• TASK OBJECTIVE:
Where a line below includes the word "cols", copy that line.
..........
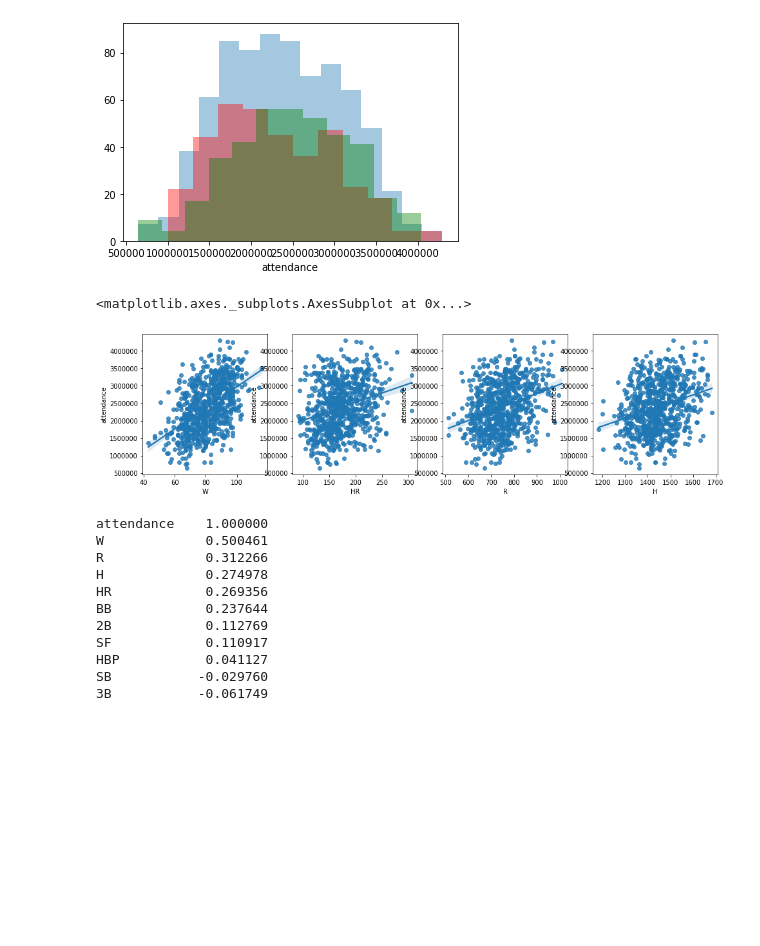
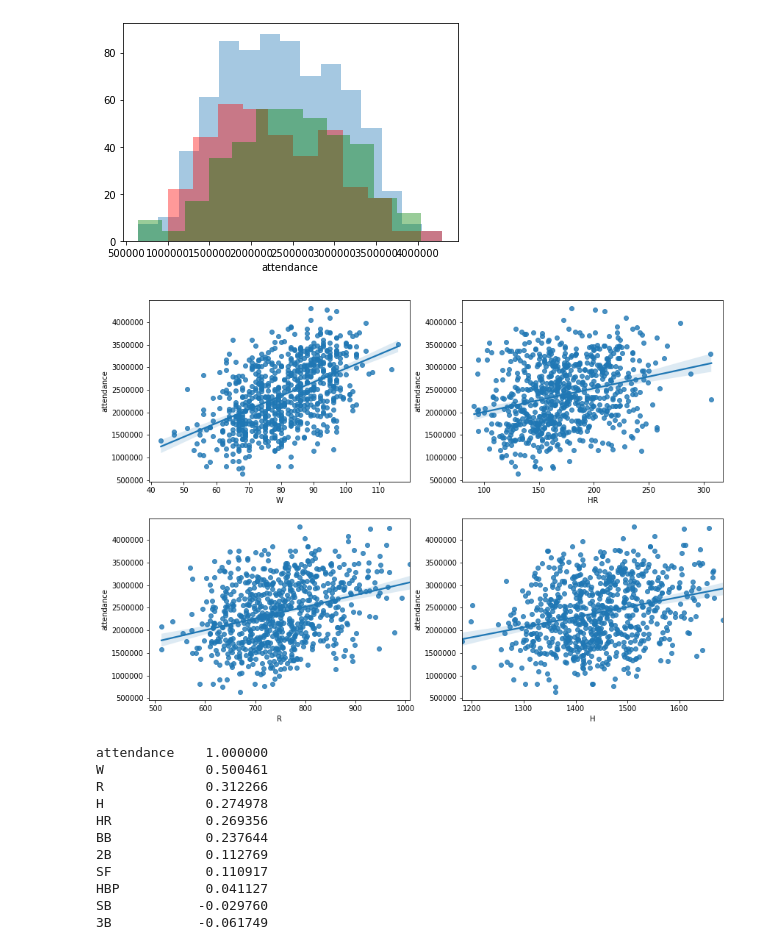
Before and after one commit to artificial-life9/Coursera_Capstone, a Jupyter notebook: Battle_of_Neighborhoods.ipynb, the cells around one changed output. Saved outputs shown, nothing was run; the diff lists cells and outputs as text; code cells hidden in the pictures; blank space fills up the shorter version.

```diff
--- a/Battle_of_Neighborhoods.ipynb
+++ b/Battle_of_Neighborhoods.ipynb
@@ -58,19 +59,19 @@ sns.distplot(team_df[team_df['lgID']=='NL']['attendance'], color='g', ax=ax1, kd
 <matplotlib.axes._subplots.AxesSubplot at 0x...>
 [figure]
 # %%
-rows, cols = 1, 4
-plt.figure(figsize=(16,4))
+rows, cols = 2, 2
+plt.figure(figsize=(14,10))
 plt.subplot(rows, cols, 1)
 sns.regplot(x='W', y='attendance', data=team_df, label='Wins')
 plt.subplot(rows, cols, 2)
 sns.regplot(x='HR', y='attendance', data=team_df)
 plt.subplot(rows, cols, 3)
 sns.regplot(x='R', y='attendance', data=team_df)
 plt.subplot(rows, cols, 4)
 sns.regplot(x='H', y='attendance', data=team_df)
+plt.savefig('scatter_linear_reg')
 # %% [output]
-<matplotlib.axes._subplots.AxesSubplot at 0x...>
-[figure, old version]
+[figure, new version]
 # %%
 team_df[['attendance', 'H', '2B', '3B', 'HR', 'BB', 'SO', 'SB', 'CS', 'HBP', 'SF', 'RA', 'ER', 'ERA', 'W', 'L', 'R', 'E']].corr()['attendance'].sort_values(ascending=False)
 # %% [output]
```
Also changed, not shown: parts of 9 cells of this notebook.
..........
• RESPONSE AREA:
-rows, cols = 1, 4
+rows, cols = 2, 2
 plt.subplot(rows, cols, 1)
 plt.subplot(rows, cols, 2)
 plt.subplot(rows, cols, 3)
 plt.subplot(rows, cols, 4)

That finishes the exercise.